Anglo American Platinum sponsored three platinum-based fuel cell systems, including installation and ongoing maintenance and operations. Air Products is supplying the hydrogen fuel requirements, while Clean Energy Investments, a South African company co-owned by the department and Anglo American Platinum, commissioned the fuel cells to bring standby power to the schools.

Air Products conducted feasibility assessments and erected hydrogen storage facilities according to international standards to supply the fuel cells at the three schools. All the fuel cell power systems have been operating since September 2014.

Public-private partnerships

The official launch, however, was on 12 June. Science and Technology Minister Naledi Pandor noted that the Cofimvaba initiative demonstrated that collaboration between the public and private sectors was essential to improving living conditions.

“Success stories from other countries, like Japan, indicate that active public-private partnerships are critical in supporting the uptake of emerging technologies. The knowledge and experience gained from the Cofimvaba pilot project and others taking place throughout the country will not only promote awareness of the technology, but will assist in creating a market for technologies that are being developed through the Hydrogen South Africa [HySA] programme,” Pandor said at the event.

HySA focuses on the development of high-value hydrogen fuel cell technology products that promote the beneficiation of the platinum group metals and has three centres of competence, focusing on catalysis, infrastructure and systems integration.

Anglo Platinum, together with the Young Engineers and Scientists of Africa (Yesa) group and the South African Agency for Science and Technology Advancement (Saasta), has developed an educational programme that has been rolled out to schools in the area, teaching pupils about the science of fuel cells. To date, 3 500 schoolchildren from Grade R to Grade 12 at 26 schools in the region have benefited from this programme.

Improved teaching and learning

Andrew Hinkly, the executive head of marketing of Anglo American Platinum, said: “This collaboration provides the opportunity to demonstrate not only the technical ability of platinum-based fuel cells to power rural schools, but also contributes to the improvement of the quality of teaching and learning in a rural context.

“The education initiative has been an inspiration to learners, enhancing their aspirations for vocations in science, technology, engineering, mathematics and innovation. These skills are key to creating a knowledge base to support fuel cell deployment and, ultimately, a new, high-tech fuel cell industry in South Africa.”

Gavin Coetzer, the chief executive of Clean Energy Investments, added: “As technology is incorporated into the education environment, power stability at schools is essential. Fuel cell standby power solutions are efficient, reliable, safe and, most importantly, quiet, ensuring a non-intrusive standby and – potentially – primary power solution.”


This year, the department, through the Tech4Red (Technology for Rural Education Development) project, will install two solar systems and a biogas system, as well as provide portable rechargeable batteries to pupils in the region who have no electricity in their homes.

The project is part of the energy working group of Tech4Red that the department is piloting in the Nciba Circuit in Cofimvaba as a research initiative to assess how technology can contribute to the improvement of education in the area.

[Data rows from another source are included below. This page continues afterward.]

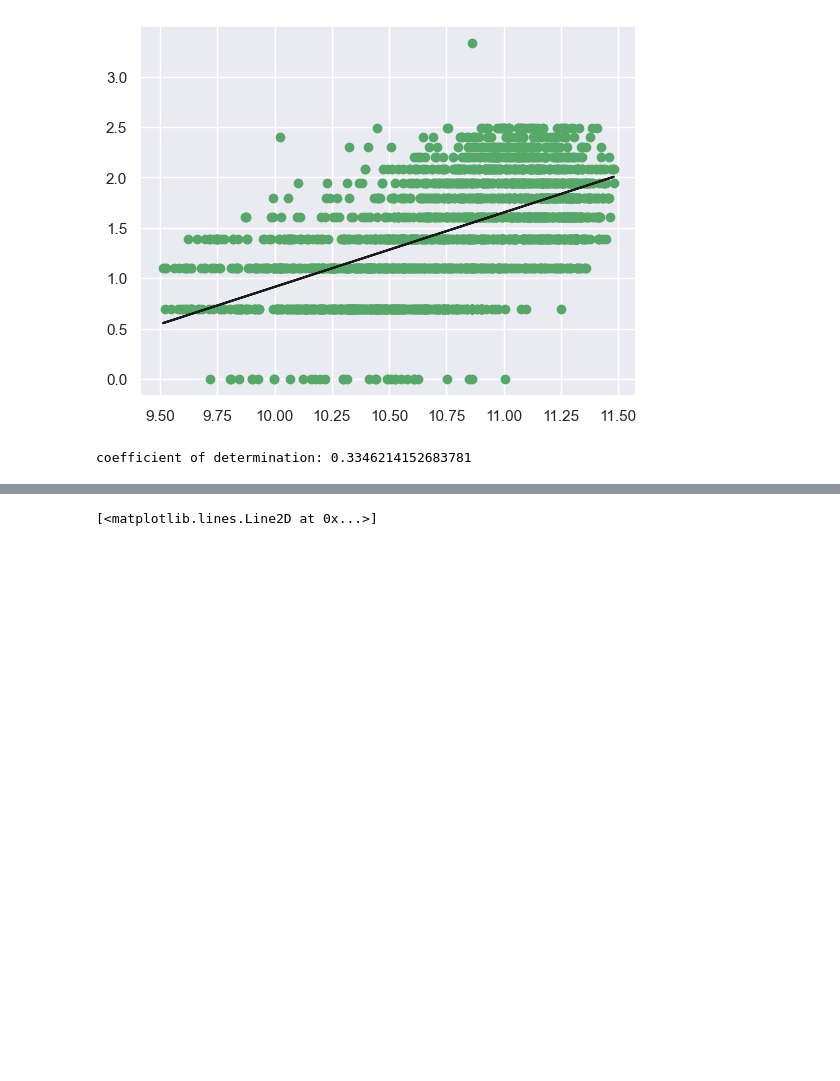
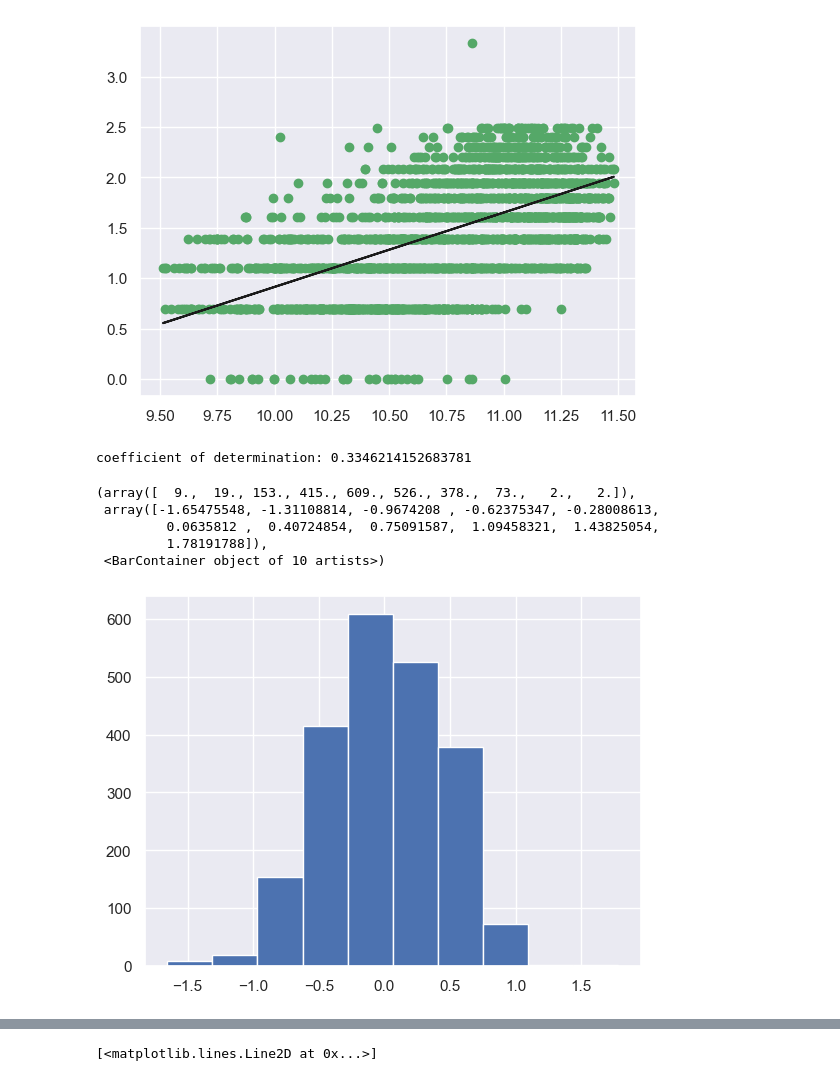
Before and after one commit to Ab2nour/customer-base-analysis, a Jupyter notebook: presentation.ipynb, the cells around one changed output, grey strips where cells are left out. Saved outputs shown, nothing was run; the diff lists cells and outputs as text; code cells hidden in the pictures; blank space fills up the shorter version.

Commit message:
update2 : tests d'hypotheses

```diff
--- a/presentation.ipynb
+++ b/presentation.ipynb
@@ -614,5 +614,5 @@ print(sum(na_))
 # %%
 donnes_symetriques_nettoyees = donnes_symetriques_nettoyees[~donnes_symetriques_nettoyees['Income'].isna()]
 # %%
-x = np.array(donnes_symetriques_nettoyees['Income']).reshape(-1, 1)
-y = np.array(donnes_symetriques_nettoyees['NumWebPurchases'])
+income = np.array(donnes_symetriques_nettoyees['Income']).reshape(-1, 1)
+web_purchases = np.array(donnes_symetriques_nettoyees['NumWebPurchases'])
@@ -621 +619,3 @@ model = LinearRegression().fit(x, y)
+# %%
+model1 = LinearRegression().fit(income, web_purchases)
 # %%
@@ -629,3 +629,16 @@ r_sq = model.score(x, y)
 print(f"coefficient of determination: {r_sq}")
 # %% [output]
 coefficient of determination: 0.3346214152683781
+# %%
+# check hypothese 2
+
+residuals = web_purchases - model1.predict(income)
+plt.hist(residuals)
+# on a bien les residus suivant une loi normale, centree
+# %% [output]
+(array([  9.,  19., 153., 415., 609., 526., 378.,  73.,   2.,   2.]),
+ array([-1.65475548, -1.31108814, -0.9674208 , -0.62375347, -0.28008613,
+         0.0635812 ,  0.40724854,  0.75091587,  1.09458321,  1.43825054,
+         1.78191788]),
+ <BarContainer object of 10 artists>)
+[figure, added]
```
Also changed, not shown: parts of 9 cells of this notebook.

Other components of Tech4Red involve information and communication technology (ICT), elearning, science and technology, nutrition and agri-teaching, water and sanitation and health. The ICT component involves providing tablets to teachers and pupils and ascertaining how this intervention can contribute to improving mathematics and science learning.

Source: Department of Science and Technology